Bring People Together: A Feel-Good Business Strategy

by | Apr 29, 2022 | blog, Business Planning, mindset

There has been a lot of division in society over the past few years (to say the least). 

But your business can be a breath of fresh air; your business can be a source of unity.

A simple way to bring people together as a business owner is by radiating appreciation. 

Appreciating your clients and competitors builds mutual respect and trust, you know, the core of any united relationship.

This blog will help you on your path. 

Is There A Better Way To Get Referrals? 

Referrals are wonderful. 

A potential client lands in your lap without you spending any extra time or money on prospecting. Plus, they’re more likely to do business with you because they already trust the person who referred you. 

Sadly, many business owners feel awkward or desperate when they ask their clients for referrals. You shouldn’t! Often, people love the work you do, but they didn’t get the opportunity to send referrals. 

How To Create An Opportunity For Referrals:

  1. Make referral requests part of your onboarding checklist. 
    1. Ask for 1-2 referrals on the same questionnaire you send clients about their contact information. 
    2. This strategy lets you prioritize your client work because you aren’t distracted by prospecting for the next client. 
  2. Include referrals in your follow-up process.
    1. Are you checking in with a previous client? That’s a great time to snag an honest testimonial and, while at it, request referrals. 
    2. Jog their memory by asking them to connect you with someone in a similar position as they were BEFORE they hired you. 
  3. Do the matchmaking for them.
    1. Sometimes your clients forget the size of their network! While working together, if you notice your client has connections to someone you know you could help, just ASK your client to put in a good word about you to that person. 
    2. Better yet, ask for that person’s contact information and reach out to them yourself — mention your mutual connection to lay a good foundation. 

How to Encourage Clients to Send Ongoing Referrals:   

After receiving those lovely referrals is a perfect time to show clients how much their help means to you.

Maybe reaching out this way will encourage them to send more referrals…

Maybe it will keep you on good terms with each other, and that in itself will lead them to speak highly of you to others… 

Or, maybe you just want to show some gratitude because that’s the type of energy you want to put into the world!

Whatever the case, here are a few ideas for how to bake referrals into your business: 
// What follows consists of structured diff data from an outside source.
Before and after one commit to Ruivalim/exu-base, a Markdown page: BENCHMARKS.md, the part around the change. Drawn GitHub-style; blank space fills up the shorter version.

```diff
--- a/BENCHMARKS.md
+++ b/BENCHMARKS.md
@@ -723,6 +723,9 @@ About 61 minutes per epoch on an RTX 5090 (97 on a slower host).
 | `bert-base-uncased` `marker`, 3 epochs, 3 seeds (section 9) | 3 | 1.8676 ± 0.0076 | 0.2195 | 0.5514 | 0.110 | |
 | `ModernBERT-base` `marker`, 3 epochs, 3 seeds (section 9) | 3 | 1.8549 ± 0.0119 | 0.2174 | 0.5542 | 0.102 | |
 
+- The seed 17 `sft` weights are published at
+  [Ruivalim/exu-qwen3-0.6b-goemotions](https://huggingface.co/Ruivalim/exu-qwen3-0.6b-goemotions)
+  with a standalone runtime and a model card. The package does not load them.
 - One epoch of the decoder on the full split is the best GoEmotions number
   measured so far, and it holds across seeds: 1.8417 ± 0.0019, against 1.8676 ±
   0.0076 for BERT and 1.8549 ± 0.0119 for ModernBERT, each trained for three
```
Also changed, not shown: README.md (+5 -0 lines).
  • Send a handwritten thank-you note.  
    • When someone sends me a referral that turns into a client, I always reach out and say thank you. I send a card or gift thanking them for their help. 
  • Provide a discount on a future service.
    • You can try offering 15-30% discounts on a product or service in exchange for referrals. 
    • Tiered reward programs are great too. (eg: A client who refers two people to you receives a free calendar. A client who refers five people receives the free calendar AND a gift card.)
  • Donate in their name.
    • Give your client several organizations to choose from and send a donation in the client’s name. What a fun way for both of you to support the change you want to see in the world! 
  • Thank your customer in a social media post.
    • This mixes customer appreciation AND brand marketing. Post about how you appreciate each referral you get; your audience will associate gratefulness with your brand and want to support you, too. 

How Should I Collaborate With My Competitors? 

Sending appreciation towards business owners in your sector opens the door for you to build a relationship that benefits both of you.

(It’s amazing what happens when you enter a conversation with a competitor in the spirit of openness and collaboration.) 

If this seems tough, here are a few ways to get the ball rolling:  

  • Invite them to share knowledge.  
    • Don’t be nervous to reach out and ask for advice, like: “how do you deal with this type of client?” or “how do you manage pricing on these types of projects?”
    • Better yet, share lessons you learned that they might find insightful. Sending an email when you learn about a change in the industry will inspire unity.   
  • Brainstorm areas where you both can share resources. 
    • Have a brainstorming session together, or list your own ideas and send them to your competitor to consider. 
    • Maybe, together, you could order supplies in bulk and save on shipping fees. Or, you could combine an office party for all your staff to meet and talk shop. There are lots of options!
  •  Send them a congratulatory message.
    • Did a competitor get nominated for an award? Did they finalize a difficult contract? Send over a card and gift to say “congrats!” 
    • April 7 is National Girl, Me Too Day — it’s about remembering our shared struggles and celebrating each other. You know exactly what your competitors are up against. April 7 is a perfect day to send them some encouraging words. 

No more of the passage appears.